## ACTIVITY
Give the number of lines in the data below that contain "apitoken", with no other words.

[Opening DATA EXCERPTS section]

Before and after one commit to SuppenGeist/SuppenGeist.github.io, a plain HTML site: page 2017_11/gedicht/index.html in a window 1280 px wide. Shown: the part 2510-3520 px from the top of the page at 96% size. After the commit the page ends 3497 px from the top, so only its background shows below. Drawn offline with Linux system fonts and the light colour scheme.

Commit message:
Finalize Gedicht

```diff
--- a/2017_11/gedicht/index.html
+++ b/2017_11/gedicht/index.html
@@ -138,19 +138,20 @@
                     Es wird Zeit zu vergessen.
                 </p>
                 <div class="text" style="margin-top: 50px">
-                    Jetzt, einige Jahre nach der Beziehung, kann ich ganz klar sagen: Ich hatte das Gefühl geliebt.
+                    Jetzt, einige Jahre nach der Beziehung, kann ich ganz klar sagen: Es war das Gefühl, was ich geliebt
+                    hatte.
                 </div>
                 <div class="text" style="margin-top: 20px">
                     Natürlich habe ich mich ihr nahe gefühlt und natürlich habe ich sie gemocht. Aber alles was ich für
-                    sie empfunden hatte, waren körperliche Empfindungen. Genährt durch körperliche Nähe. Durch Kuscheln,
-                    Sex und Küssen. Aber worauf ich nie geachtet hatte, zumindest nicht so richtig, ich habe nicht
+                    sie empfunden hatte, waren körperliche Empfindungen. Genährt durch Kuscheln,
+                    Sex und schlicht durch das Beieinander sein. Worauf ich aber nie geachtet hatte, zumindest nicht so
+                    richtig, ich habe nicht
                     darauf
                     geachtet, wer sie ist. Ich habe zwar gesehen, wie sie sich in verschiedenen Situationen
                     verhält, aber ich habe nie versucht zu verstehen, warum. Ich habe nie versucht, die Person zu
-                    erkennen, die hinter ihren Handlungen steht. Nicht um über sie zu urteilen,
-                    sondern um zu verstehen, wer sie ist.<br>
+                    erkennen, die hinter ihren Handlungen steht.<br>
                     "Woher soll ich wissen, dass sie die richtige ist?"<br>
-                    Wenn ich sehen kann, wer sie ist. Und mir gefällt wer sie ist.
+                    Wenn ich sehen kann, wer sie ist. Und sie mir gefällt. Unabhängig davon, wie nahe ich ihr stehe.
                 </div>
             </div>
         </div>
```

[Closing DATA EXCERPTS section]
[Opening DATA EXCERPTS section]

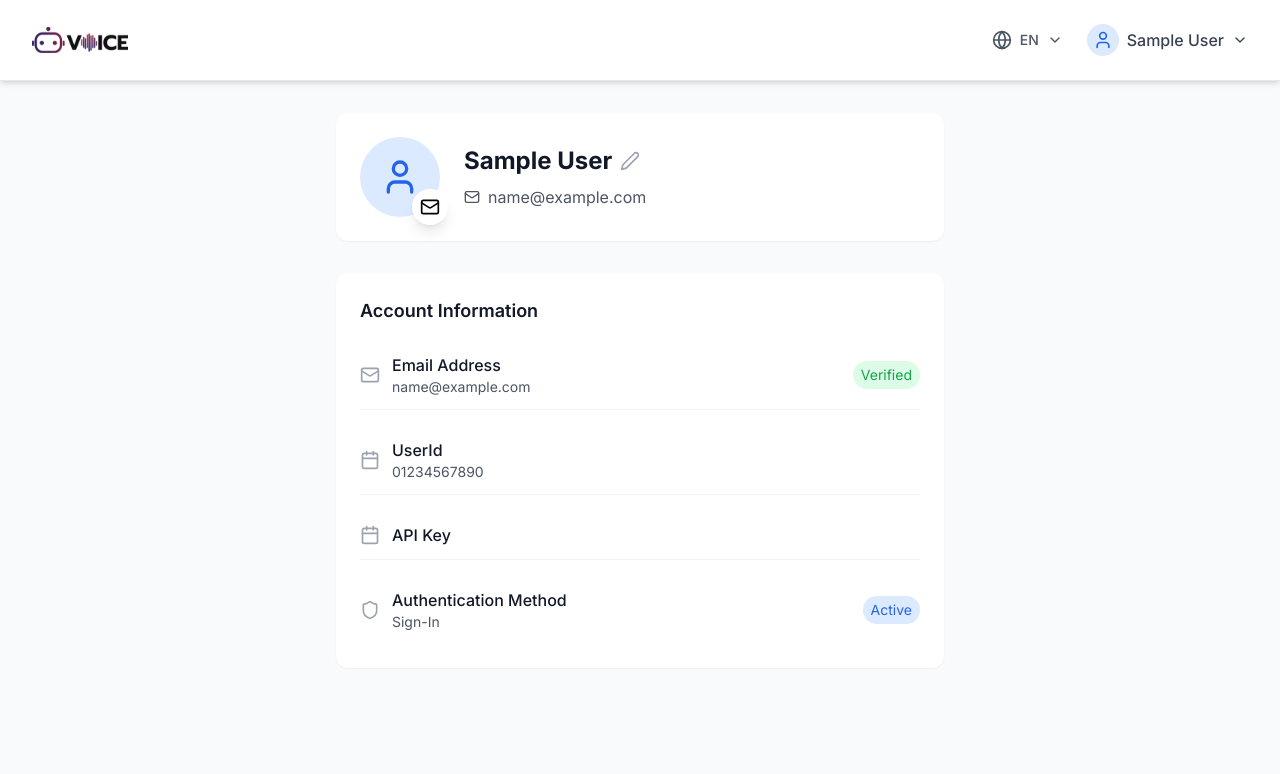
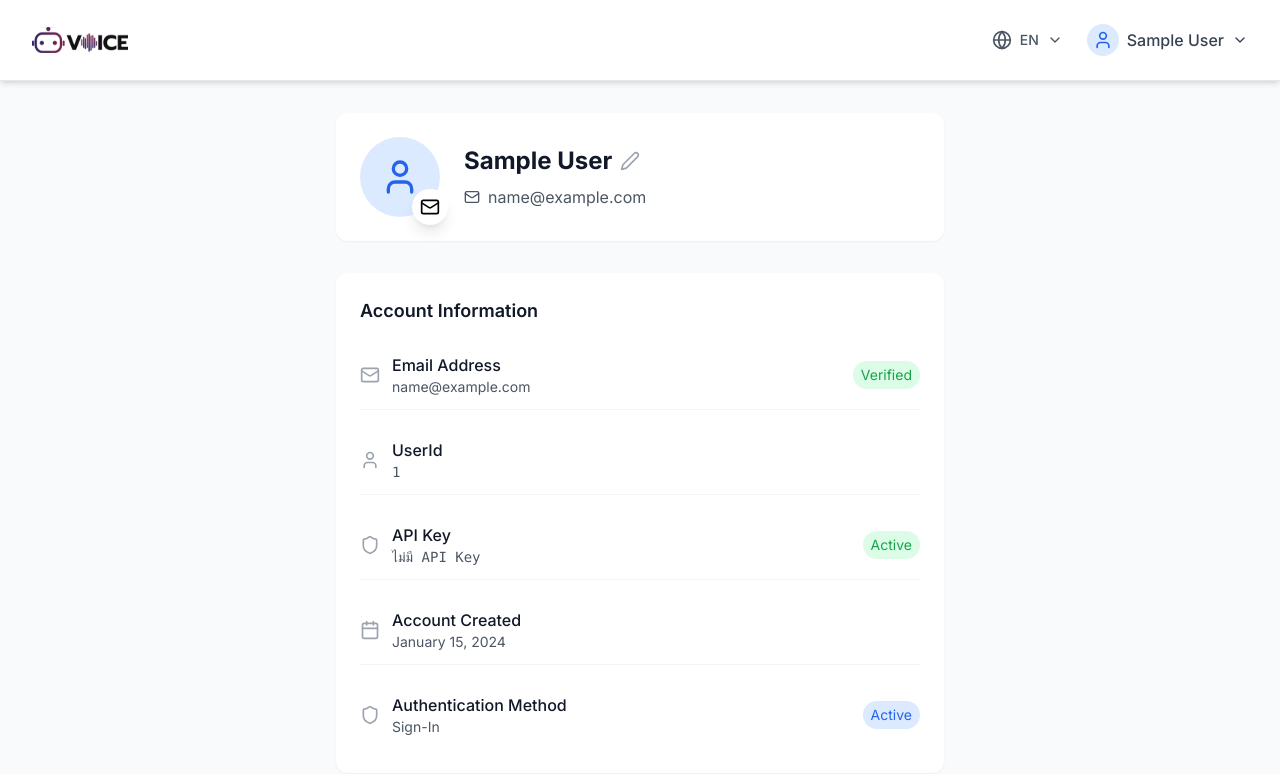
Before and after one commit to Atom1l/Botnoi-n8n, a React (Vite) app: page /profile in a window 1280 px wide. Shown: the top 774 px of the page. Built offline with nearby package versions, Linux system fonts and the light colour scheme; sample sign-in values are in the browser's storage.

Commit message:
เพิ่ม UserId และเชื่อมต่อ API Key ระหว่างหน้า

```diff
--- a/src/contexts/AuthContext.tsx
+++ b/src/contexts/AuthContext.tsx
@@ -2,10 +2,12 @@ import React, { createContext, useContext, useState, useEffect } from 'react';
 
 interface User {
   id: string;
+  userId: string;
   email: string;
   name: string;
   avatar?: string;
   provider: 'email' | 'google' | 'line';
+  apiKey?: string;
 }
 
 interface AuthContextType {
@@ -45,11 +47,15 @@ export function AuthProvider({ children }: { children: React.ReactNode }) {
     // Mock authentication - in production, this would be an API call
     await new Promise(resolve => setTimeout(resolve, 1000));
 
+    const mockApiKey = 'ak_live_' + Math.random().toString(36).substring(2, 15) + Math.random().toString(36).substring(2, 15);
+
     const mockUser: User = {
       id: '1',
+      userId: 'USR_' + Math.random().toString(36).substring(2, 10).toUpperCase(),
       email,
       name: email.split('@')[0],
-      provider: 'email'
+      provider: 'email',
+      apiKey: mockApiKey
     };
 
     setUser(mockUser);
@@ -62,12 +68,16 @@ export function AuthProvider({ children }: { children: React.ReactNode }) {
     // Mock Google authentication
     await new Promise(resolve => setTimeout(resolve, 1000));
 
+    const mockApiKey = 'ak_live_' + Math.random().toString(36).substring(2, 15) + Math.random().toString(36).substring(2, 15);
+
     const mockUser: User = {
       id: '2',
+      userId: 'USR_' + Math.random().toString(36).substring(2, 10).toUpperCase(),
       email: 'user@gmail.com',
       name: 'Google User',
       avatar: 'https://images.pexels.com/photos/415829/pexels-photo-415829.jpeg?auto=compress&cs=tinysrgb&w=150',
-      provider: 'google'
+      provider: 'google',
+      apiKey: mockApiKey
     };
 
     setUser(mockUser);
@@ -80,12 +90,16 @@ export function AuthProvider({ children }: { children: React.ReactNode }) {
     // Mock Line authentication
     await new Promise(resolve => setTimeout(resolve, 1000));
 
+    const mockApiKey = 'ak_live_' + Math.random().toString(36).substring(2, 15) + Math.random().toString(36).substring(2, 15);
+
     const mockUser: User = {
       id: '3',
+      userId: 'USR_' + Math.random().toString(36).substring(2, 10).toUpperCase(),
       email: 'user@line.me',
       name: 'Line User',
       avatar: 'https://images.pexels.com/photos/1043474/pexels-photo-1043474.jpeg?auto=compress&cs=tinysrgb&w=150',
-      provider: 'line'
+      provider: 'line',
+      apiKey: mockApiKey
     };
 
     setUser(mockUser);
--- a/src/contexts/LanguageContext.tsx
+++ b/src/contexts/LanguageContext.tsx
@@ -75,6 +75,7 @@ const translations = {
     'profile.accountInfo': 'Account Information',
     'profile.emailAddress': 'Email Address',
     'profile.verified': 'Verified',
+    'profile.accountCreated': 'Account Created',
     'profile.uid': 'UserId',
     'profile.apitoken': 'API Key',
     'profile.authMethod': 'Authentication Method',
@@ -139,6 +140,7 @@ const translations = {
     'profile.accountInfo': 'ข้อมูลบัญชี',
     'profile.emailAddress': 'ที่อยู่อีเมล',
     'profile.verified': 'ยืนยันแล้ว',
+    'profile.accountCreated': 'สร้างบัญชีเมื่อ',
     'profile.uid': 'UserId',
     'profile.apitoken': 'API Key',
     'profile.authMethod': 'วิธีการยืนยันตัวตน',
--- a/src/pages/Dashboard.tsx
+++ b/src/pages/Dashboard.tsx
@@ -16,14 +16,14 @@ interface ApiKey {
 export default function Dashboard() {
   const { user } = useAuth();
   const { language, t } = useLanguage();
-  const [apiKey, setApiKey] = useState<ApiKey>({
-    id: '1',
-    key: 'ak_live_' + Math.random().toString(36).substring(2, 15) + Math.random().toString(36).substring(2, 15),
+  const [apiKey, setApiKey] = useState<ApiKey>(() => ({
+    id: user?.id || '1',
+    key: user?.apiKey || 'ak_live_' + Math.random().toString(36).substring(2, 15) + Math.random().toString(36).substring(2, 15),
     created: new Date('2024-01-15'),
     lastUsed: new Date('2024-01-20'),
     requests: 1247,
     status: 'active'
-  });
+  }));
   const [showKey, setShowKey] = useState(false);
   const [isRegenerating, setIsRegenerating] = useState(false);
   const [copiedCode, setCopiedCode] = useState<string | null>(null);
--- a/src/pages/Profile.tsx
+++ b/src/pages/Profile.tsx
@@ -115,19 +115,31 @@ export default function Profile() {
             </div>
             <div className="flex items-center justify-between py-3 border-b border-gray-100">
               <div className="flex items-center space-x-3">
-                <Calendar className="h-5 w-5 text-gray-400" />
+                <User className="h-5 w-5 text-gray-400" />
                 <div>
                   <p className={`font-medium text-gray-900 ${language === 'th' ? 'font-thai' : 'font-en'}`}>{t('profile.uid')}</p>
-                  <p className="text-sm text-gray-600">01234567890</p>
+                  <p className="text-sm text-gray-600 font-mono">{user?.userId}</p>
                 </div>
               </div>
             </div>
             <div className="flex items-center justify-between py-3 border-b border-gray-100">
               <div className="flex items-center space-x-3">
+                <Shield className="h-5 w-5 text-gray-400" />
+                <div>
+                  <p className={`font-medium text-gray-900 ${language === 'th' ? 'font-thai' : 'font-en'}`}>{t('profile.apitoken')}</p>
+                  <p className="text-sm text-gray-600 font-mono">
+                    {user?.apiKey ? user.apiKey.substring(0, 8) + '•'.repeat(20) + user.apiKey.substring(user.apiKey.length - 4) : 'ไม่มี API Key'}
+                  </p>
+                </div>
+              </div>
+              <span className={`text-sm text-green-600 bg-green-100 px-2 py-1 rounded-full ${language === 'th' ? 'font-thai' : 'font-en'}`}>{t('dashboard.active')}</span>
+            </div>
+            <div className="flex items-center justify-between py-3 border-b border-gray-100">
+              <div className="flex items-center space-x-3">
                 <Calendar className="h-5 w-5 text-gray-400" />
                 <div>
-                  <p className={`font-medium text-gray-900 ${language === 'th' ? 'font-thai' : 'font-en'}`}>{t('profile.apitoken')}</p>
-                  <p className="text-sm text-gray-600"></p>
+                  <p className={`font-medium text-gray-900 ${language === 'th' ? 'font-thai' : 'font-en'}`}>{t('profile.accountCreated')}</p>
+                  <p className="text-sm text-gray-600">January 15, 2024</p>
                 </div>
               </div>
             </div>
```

[Closing DATA EXCERPTS section]

## SOLUTION TO THE PROBLEM
4